In full and without alteration, print the records below, minus any images.

[Image comparison data]
- - -

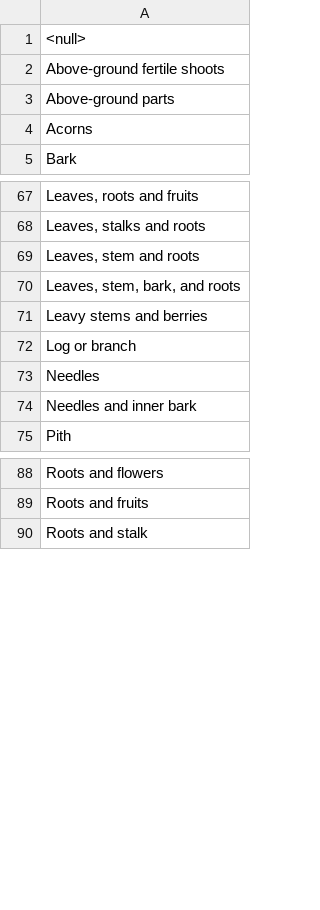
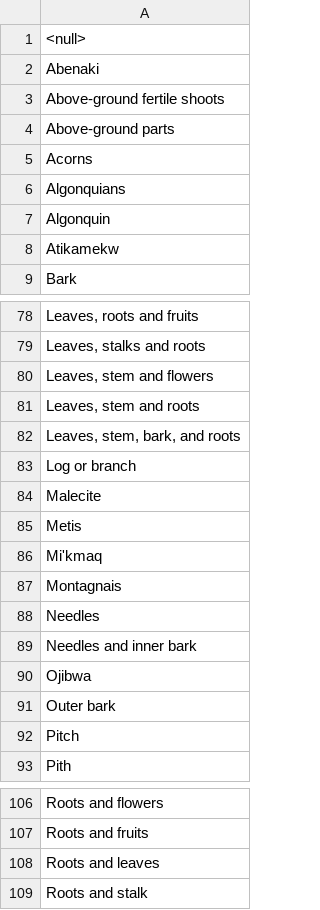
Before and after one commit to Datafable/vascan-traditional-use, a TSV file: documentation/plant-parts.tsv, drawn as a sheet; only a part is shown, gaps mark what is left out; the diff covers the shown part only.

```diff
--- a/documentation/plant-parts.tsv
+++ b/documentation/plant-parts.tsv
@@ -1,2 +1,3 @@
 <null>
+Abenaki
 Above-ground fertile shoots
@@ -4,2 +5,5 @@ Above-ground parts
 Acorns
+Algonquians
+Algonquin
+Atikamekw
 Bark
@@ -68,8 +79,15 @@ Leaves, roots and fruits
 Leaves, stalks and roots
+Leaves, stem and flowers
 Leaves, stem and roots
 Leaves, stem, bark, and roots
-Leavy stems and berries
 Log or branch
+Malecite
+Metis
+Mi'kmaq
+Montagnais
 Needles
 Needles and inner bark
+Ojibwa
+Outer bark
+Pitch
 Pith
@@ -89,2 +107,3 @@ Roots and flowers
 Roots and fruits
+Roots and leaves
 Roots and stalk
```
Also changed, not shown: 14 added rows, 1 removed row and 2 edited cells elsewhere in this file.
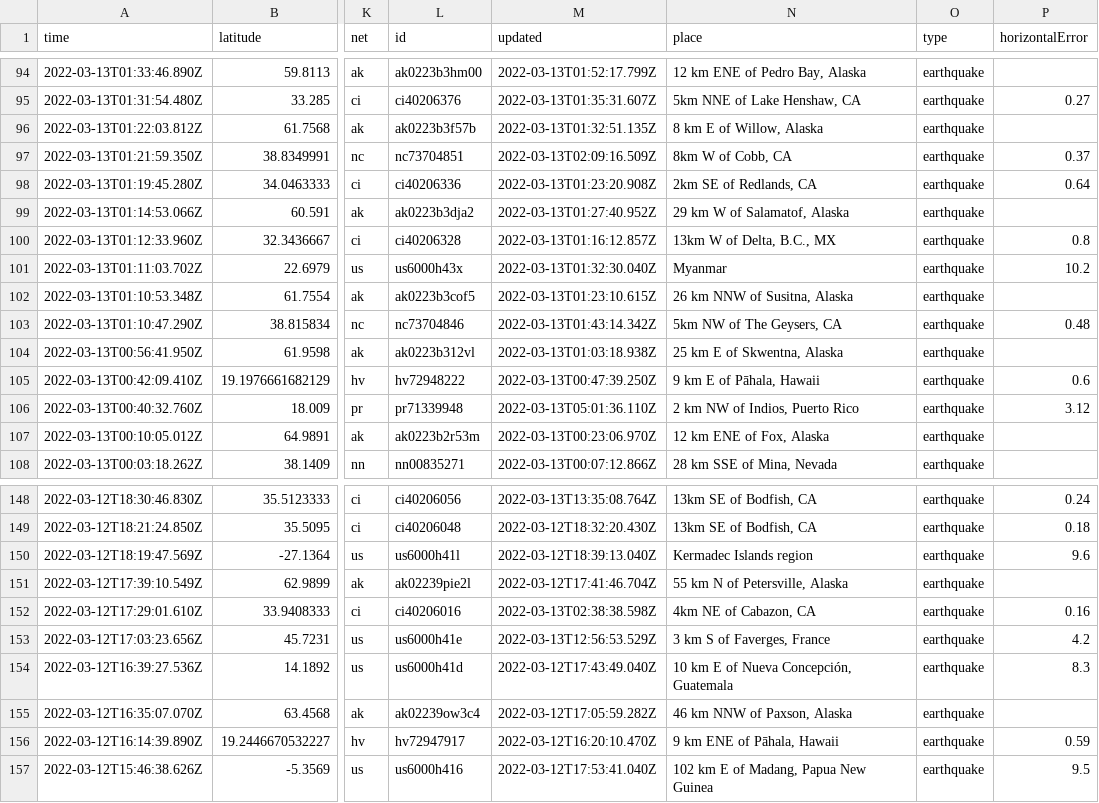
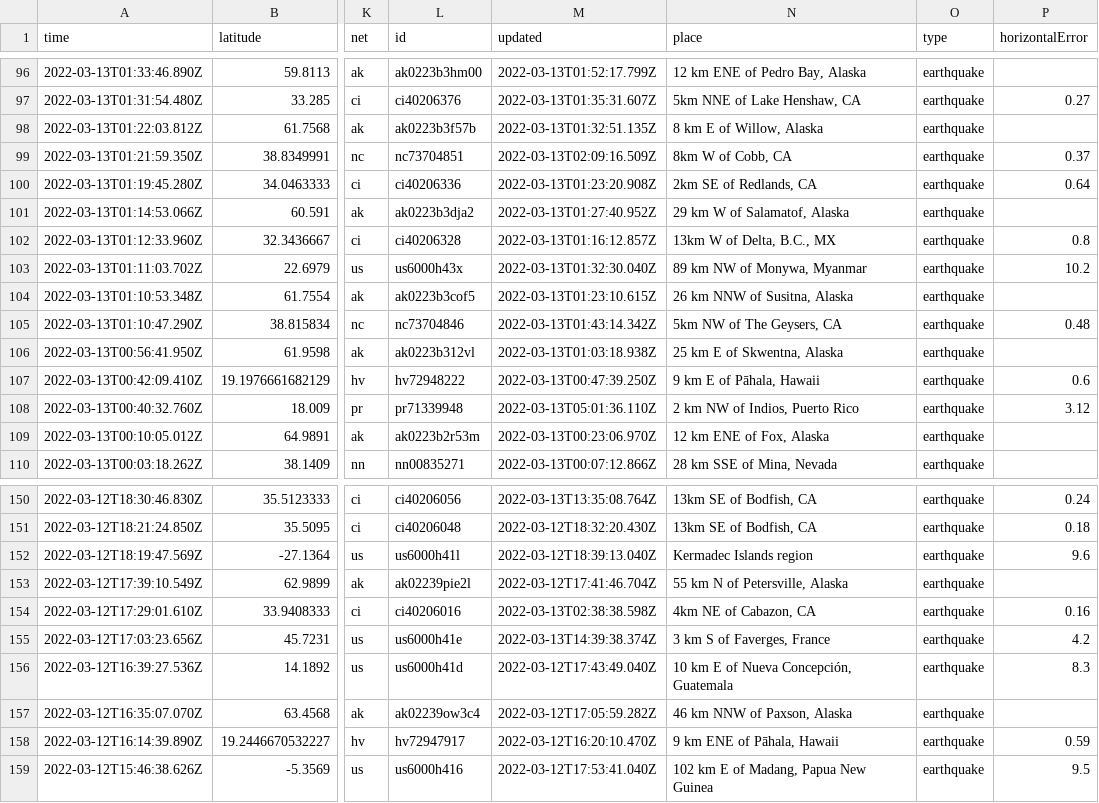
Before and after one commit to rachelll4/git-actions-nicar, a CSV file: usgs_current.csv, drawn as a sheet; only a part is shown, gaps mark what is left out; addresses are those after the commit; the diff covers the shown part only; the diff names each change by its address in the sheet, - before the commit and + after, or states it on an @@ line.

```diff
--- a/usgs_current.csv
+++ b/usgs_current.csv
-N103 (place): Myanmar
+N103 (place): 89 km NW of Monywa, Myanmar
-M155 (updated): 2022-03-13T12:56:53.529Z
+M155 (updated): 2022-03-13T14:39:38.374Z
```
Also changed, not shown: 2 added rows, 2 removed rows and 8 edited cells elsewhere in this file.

- - -

» Finished exercise:
Before and after one commit to Datafable/vascan-traditional-use, a TSV file: documentation/plant-parts.tsv, drawn as a sheet; only a part is shown, gaps mark what is left out; the diff covers the shown part only.

```diff
--- a/documentation/plant-parts.tsv
+++ b/documentation/plant-parts.tsv
@@ -1,2 +1,3 @@
 <null>
+Abenaki
 Above-ground fertile shoots
@@ -4,2 +5,5 @@ Above-ground parts
 Acorns
+Algonquians
+Algonquin
+Atikamekw
 Bark
@@ -68,8 +79,15 @@ Leaves, roots and fruits
 Leaves, stalks and roots
+Leaves, stem and flowers
 Leaves, stem and roots
 Leaves, stem, bark, and roots
-Leavy stems and berries
 Log or branch
+Malecite
+Metis
+Mi'kmaq
+Montagnais
 Needles
 Needles and inner bark
+Ojibwa
+Outer bark
+Pitch
 Pith
@@ -89,2 +107,3 @@ Roots and flowers
 Roots and fruits
+Roots and leaves
 Roots and stalk
```
Also changed, not shown: 14 added rows, 1 removed row and 2 edited cells elsewhere in this file.
Before and after one commit to rachelll4/git-actions-nicar, a CSV file: usgs_current.csv, drawn as a sheet; only a part is shown, gaps mark what is left out; addresses are those after the commit; the diff covers the shown part only; the diff names each change by its address in the sheet, - before the commit and + after, or states it on an @@ line.

```diff
--- a/usgs_current.csv
+++ b/usgs_current.csv
-N103 (place): Myanmar
+N103 (place): 89 km NW of Monywa, Myanmar
-M155 (updated): 2022-03-13T12:56:53.529Z
+M155 (updated): 2022-03-13T14:39:38.374Z
```
Also changed, not shown: 2 added rows, 2 removed rows and 8 edited cells elsewhere in this file.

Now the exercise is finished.